The Taliban announced their government on Tuesday, with a UN-blacklisted veteran of the hardline movement in the top role, weeks after they swept to power and toppled the US-backed president.
But as the Taliban transitions from militant force to governing power of Afghanistan, security officials grappled with a growing number of protests against its rule, with two people shot dead in the western city of Herat.
Mullah Mohammad Hassan Akhund – a senior minister during the Taliban’s brutal and repressive reign in the 1990s – was appointed acting prime minister, a spokesman said at a press conference in Kabul.
The Taliban had promised an inclusive government that would reflect the ethnic makeup of the country, but all the top positions were handed to key leaders from the movement and the Haqqani network – the most violent branch of the Taliban known for devastating attacks.
None of the government appointees were women.
“We will try to take people from other parts of the country,” spokesman Zabiullah Mujahid said, adding that it was an interim government.
Shortly after the new line-up was revealed, Hibatullah Akhundzada, the secretive supreme leader of the Taliban who has never been seen in public, released a statement saying that the new government would “work hard towards upholding Islamic rules and shariah law”.
“The new Taliban, same as the old Taliban,” tweeted Bill Roggio, managing editor of the US-based Long War Journal.
Mullah Yaqoob, the son of the Taliban founder and late supreme leader Mullah Omar, was named defence minister, while the position of interior minister was given to Sirajuddin Haqqani, the leader of the Haqqani network.
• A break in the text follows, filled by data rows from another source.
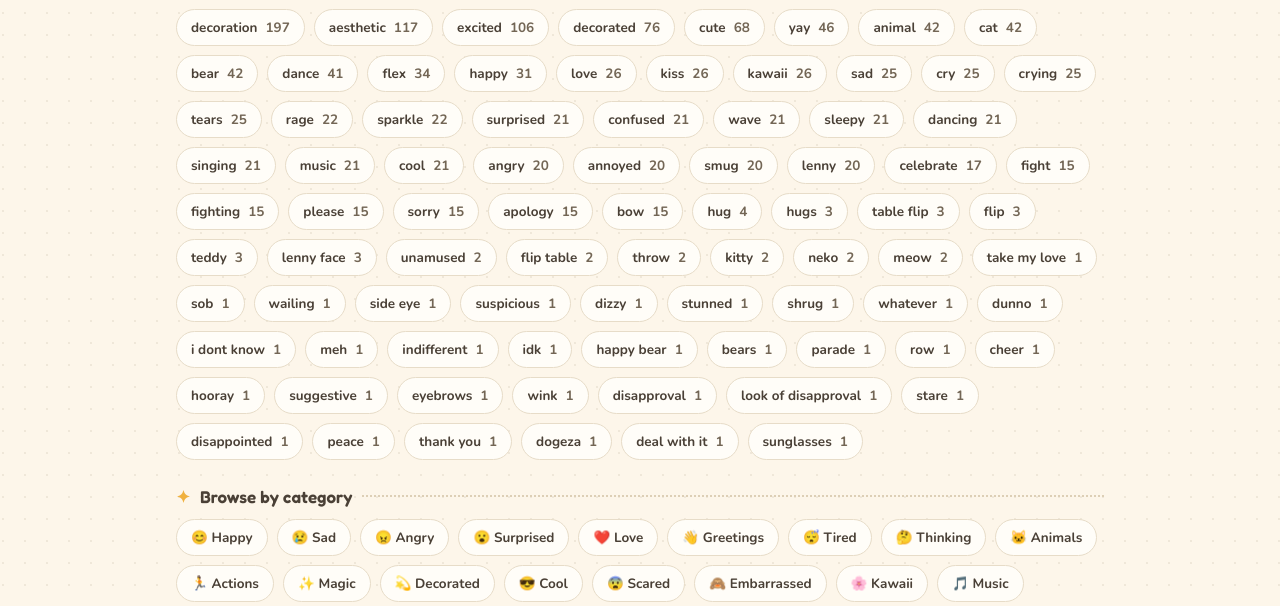
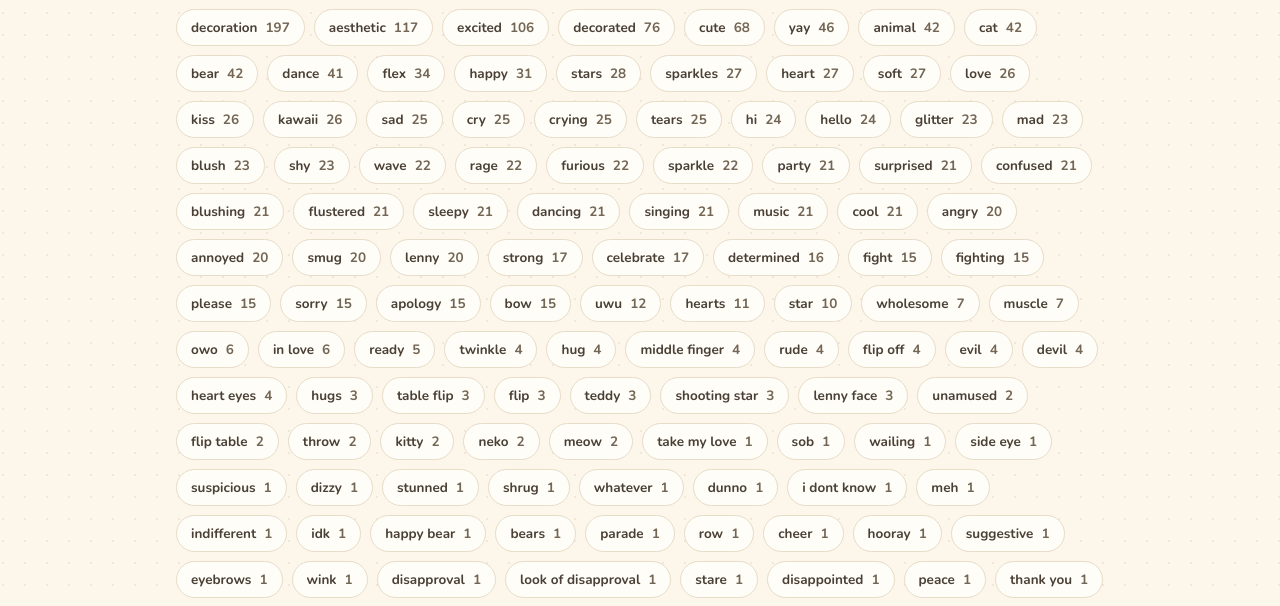
Before and after one commit to gfrmin/kaomoji, an Astro site: page /tags in a window 1280 px wide. Shown: the part 188-794 px from the top of the page. Built offline with nearby package versions, Linux system fonts and the light colour scheme; Astro itself is replaced by a stand-in of ours.

Commit message:
SEO: +32 cross-cutting tag pages + home FAQ (FAQPage) (#12)
Widen the long-tail entry surface ahead of launch. Tags are the find/
long-tail layer (categories stay the browse spine), so every new tag is a
genuine cross-cut — never a category clone.

Tags (84 -> 116 pages):
- Add high-intent curated search terms to marquee glyphs that already span
  2+ categories, vetted against the real dataset: uwu, owo, wholesome, soft,
  blush/blushing/shy/flustered, hi/hello, heart/hearts/in-love/heart-eyes,
  party, sparkles/glitter/twinkle, star/stars/shooting-star, mad/furious,
  middle-finger/rude/flip-off, evil/devil, muscle/strong, determined/ready.
- Generated by raw[cat][index] (exact glyph match, no retyping of combining
  marks). Every new term lands on >=3 items spanning 2+ categories — no new
  thin pages, no category-name clones. relatedTags still resolves (filters to
  page-eligible tags).

Home FAQ:
- Add a 4-Q "what is a kaomoji / how to copy / device support / vs emoji"
  block (visible <details> + FAQPage JSON-LD), distinct from the per-category
  FAQs — head-term People-Also-Ask coverage + content depth.

Verified: build 143 pages (was 111); new /t/ pages in sitemap + /tags;
axe 0 violations on home + new tag pages; no horizontal overflow.

Co-authored-by: Guy Freeman <guy@publicdatamarket.com>
Co-authored-by: Claude Opus 4.8 <noreply@anthropic.com>

```diff
--- a/src/data/overrides.js
+++ b/src/data/overrides.js
@@ -39,4 +39,79 @@ export const tagOverrides = {
   "ʕ•ᴥ•ʔﾉ": ["bear", "wave", "cute", "animal"],
   "ʕノ•ᴥ•ʔノ ︵ ┻━┻": ["bear", "table flip", "flip", "rage", "animal"],
   "ʕっ•ᴥ•ʔっ ʕっ•ᴥ•ʔっ ʕっ•ᴥ•ʔっ": ["bear", "bears", "parade", "cute", "animal", "row"],
+  // --- High-value cross-cutting search terms (uwu/owo, blush/shy, hi/hello,
+  // heart(s), party, sparkles/star, mad/furious, middle finger, evil/devil,
+  // muscle/strong/determined) attached to marquee glyphs spanning 2+ categories. ---
+  "(✿◠‿◠)": ["uwu","owo","wholesome"],
+  "(｡♥‿♥｡)": ["uwu","in love","heart eyes","hearts"],
+  "(◍•ᴗ•◍)": ["uwu","soft","wholesome"],
+  "(❁´◡`❁)": ["uwu","soft"],
+  "₍ᐢ•ﻌ•ᐢ₎": ["uwu","soft"],
+  "꒰ᵕ̤ᴗᵕ̤꒱": ["uwu","soft","wholesome"],
+  "( ˘▽˘)っ♡": ["uwu"],
+  "(´｡• ᵕ •｡`)": ["uwu","soft","wholesome"],
+  "(人◕ω◕)": ["owo","wholesome"],
+  "◝(⁰▿⁰)◜": ["owo","soft"],
+  "(♥ω♥)": ["heart","hearts","in love","heart eyes"],
+  "(♡∀♡)": ["heart","hearts","in love"],
+  "(●♡∀♡)": ["heart","hearts","in love","heart eyes","owo"],
+  "♡´･ᴗ･`♡": ["heart","hearts"],
+  "(≧◡≦) ♡": ["heart","hearts"],
+  "(*˘︶˘*).｡.:*♡": ["heart","hearts"],
+  "٩(♡ε♡)۶": ["heart","hearts"],
+  "❤(ӦｖӦ｡)": ["owo","in love"],
+  "(⁄ ⁄•⁄ω⁄•⁄ ⁄)": ["blush","blushing","shy","flustered"],
+  "(*^_^*)": ["blush","blushing","shy"],
+  "(//∇//)": ["blush","blushing","flustered"],
+  "(>///<)": ["blush","shy","flustered"],
+  "(^///^)": ["blush","blushing","shy"],
+  "(〃∀〃)": ["blush","blushing","shy"],
+  "( ˘ ³˘)♥": ["blush","shy"],
+  "(〃￣ω￣〃)ゞ": ["blush","shy"],
+  "ヽ(・∀・)ﾉ": ["hi","hello"],
+  "ヾ(＾∇＾)": ["hi","hello","wave"],
+  "( ´ ▽ ` )ﾉ": ["hi","hello"],
+  "(＾▽＾)/": ["hi","hello","wave"],
+  "(*^▽^)ノ": ["hi","hello"],
+  "ヾ(*⌒ヮ⌒*)ﾉ": ["hi","hello","wave"],
+  "( ° ∀ ° )ﾉﾞ": ["hi","hello"],
+  "＼(^▽^)／": ["party"],
+  "ヽ(>∀<☆)ノ": ["party","star","stars"],
+  "☆*:.｡.o(≧▽≦)o.｡.:*☆": ["party","sparkles","star","stars"],
+  "ヽ(^Д^)ﾉ": ["party"],
+  "٩(^‿^)۶": ["party"],
+  "ε=ε=ε=(ﾉ≧∀≦)ﾉ": ["party"],
+  "(∩•̀ω•́)⊃✧": ["party","sparkles"],
+  "٩(◕‿◕)۶✧*。": ["party","sparkles","stars"],
+  "\\(★ω★)/": ["party","star","stars"],
+  "(ﾉ´ヮ`)ﾉ*:･ﾟ✧": ["sparkles","glitter","twinkle"],
+  "(ﾉ◕ヮ◕)ﾉ*:･ﾟ✧": ["sparkles","glitter"],
+  "✧･ﾟ: *✧･ﾟ:*": ["sparkles","glitter","twinkle"],
+  "*:･ﾟ✧*:･ﾟ✧": ["sparkles","glitter"],
+  "｡･:*:･ﾟ★,｡･:*:･ﾟ☆": ["sparkles","stars","glitter","twinkle"],
+  "★彡": ["star","stars","shooting star"],
+  "☆彡": ["star","stars","shooting star"],
+  "(★^O^★)": ["star","stars"],
+  "‧₊˚✩彡": ["star","stars","shooting star"],
+  "ヽ(`⌒´)ﾉ": ["mad","furious"],
+  "ヽ(#`Д´)ﾉ": ["mad","furious"],
+  "(｀Д´)": ["mad","furious"],
+  "(*`へ´*)": ["mad"],
+  "(｀ε´)": ["mad"],
+  "凸(｀△´＋)": ["middle finger","rude","flip off"],
+  "凸( ̄ヘ ̄)": ["middle finger","rude","flip off"],
+  "凸(｀∀´)凸": ["middle finger","rude","flip off"],
+  "凸(`△´+)": ["middle finger","rude","flip off","mad"],
+  "(｀∀´)Ψ": ["evil","devil"],
+  "(*`ー´)ψ": ["evil","devil"],
+  "ヽ(o`皿′o)ノ": ["evil","devil"],
+  "(#`皿´)": ["evil","devil"],
+  "ᕙ(⇀‸↼‶)ᕗ": ["muscle","strong"],
+  "ᕦ(ò_óˇ)ᕤ": ["muscle","strong","determined"],
+  "(۶•̀ᴗ•́)۶": ["muscle","strong","determined"],
+  "٩(๑•̀ω•́๑)۶": ["muscle","strong","determined"],
+  "(ง •̀_•́)ง": ["determined","ready"],
+  "(ง'̀-'́)ง": ["determined","ready"],
+  "( •̀ᄇ• ́)ﻭ✧": ["determined","ready"],
+  "(•̀o•́)ง": ["determined","ready"],
 };
```
Also changed, not shown: src/pages/index.astro (+40 -0 lines).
Taliban co-founder Abdul Ghani Baradar, who oversaw the signing of the US withdrawal agreement, will be a deputy to Hassan.
“It’s not at all inclusive, and that’s no surprise whatsoever,” said Michael Kugelman, a South Asia expert at the Woodrow Wilson International Center for Scholars.
“The Taliban had never indicated that any of its cabinet ministers would include anyone other than themselves.”
‘No rush’ to recognise Taliban
Following their 20-year insurgency, the Taliban now face the colossal task of ruling Afghanistan, which is wracked with economic woes and security challenges – including from the Islamic State group’s local chapter.
A growing number of protests have emerged across the country over the past week, with many Afghans fearful of a repeat of the Taliban’s previous brutal and oppressive reign.
Hundreds gathered at several rallies in Kabul on Tuesday – a show of defiance unthinkable under the last regime – where Taliban guards fired shots to disperse the crowds.
In Herat, hundreds of demonstrators marched, unfurling banners and waving the Afghan flag – a black, red and green vertical tricolour with the national emblem overlaid in white – with some chanting “freedom”.
Later, two bodies were brought to the city’s central hospital from the site of the protest, a doctor in Herat told AFP on condition of anonymity for fear of reprisals.
“They all have bullet wounds,” he said.
Demonstrations have also been held in smaller cities in recent days, where women have demanded to be part of a new government.
The Kabul-based Afghan Independent Journalists Association said 14 journalists – Afghan and foreign– were detained briefly during the protests in Kabul before being released.
The Taliban spokesman late Tuesday warned the public against taking to the streets.
“Until all the government offices have opened, and the laws for protests have been explained, no one should protest,” Mujahid said.
The group – which executed people in stadiums and chopped the hands of thieves in the 1990s – has previously said it would not stand for any resistance against its rule.
Washington, which has said it is in “no rush” to recognise the new government, expressed concern Tuesday about members of the government but said it would judge it by its actions.
“We note the announced list of names consists exclusively of individuals who are members of the Taliban or their close associates and no women. We also are concerned by the affiliations and track records of some of the individuals,” a State Department spokesman said.
“We understand that the Taliban has presented this as a caretaker cabinet. However, we will judge the Taliban by its actions, not words.”
US Secretary of State Antony Blinken, on a visit to Qatar, said that the Taliban were honouring promises to allow Afghans to freely depart Afghanistan so long as they had travel documents.
US President Joe Biden has faced mounting pressure amid reports that several hundred people, including Americans, have been prevented for a week from flying out of an airport in northern Afghanistan.
No women in government
At the United Nations, Pramila Patten – head of UN Women, a group that promotes global gender equality – said the absence of women in the interim Afghan government “calls into question the recent commitments to protect and respect the rights of Afghanistan’s women and girls.”
By excluding women, “the Taliban leadership has sent the wrong signal about their stated goal of building an inclusive, strong and prosperous society.”
She described respect for women’s rights as “a litmus test against which any authority must be judged,” and called on the Taliban to “fully comply with its legally binding obligations” under international treaties and the constitution that guarantee “the full participation of women in political and decision-making processes.”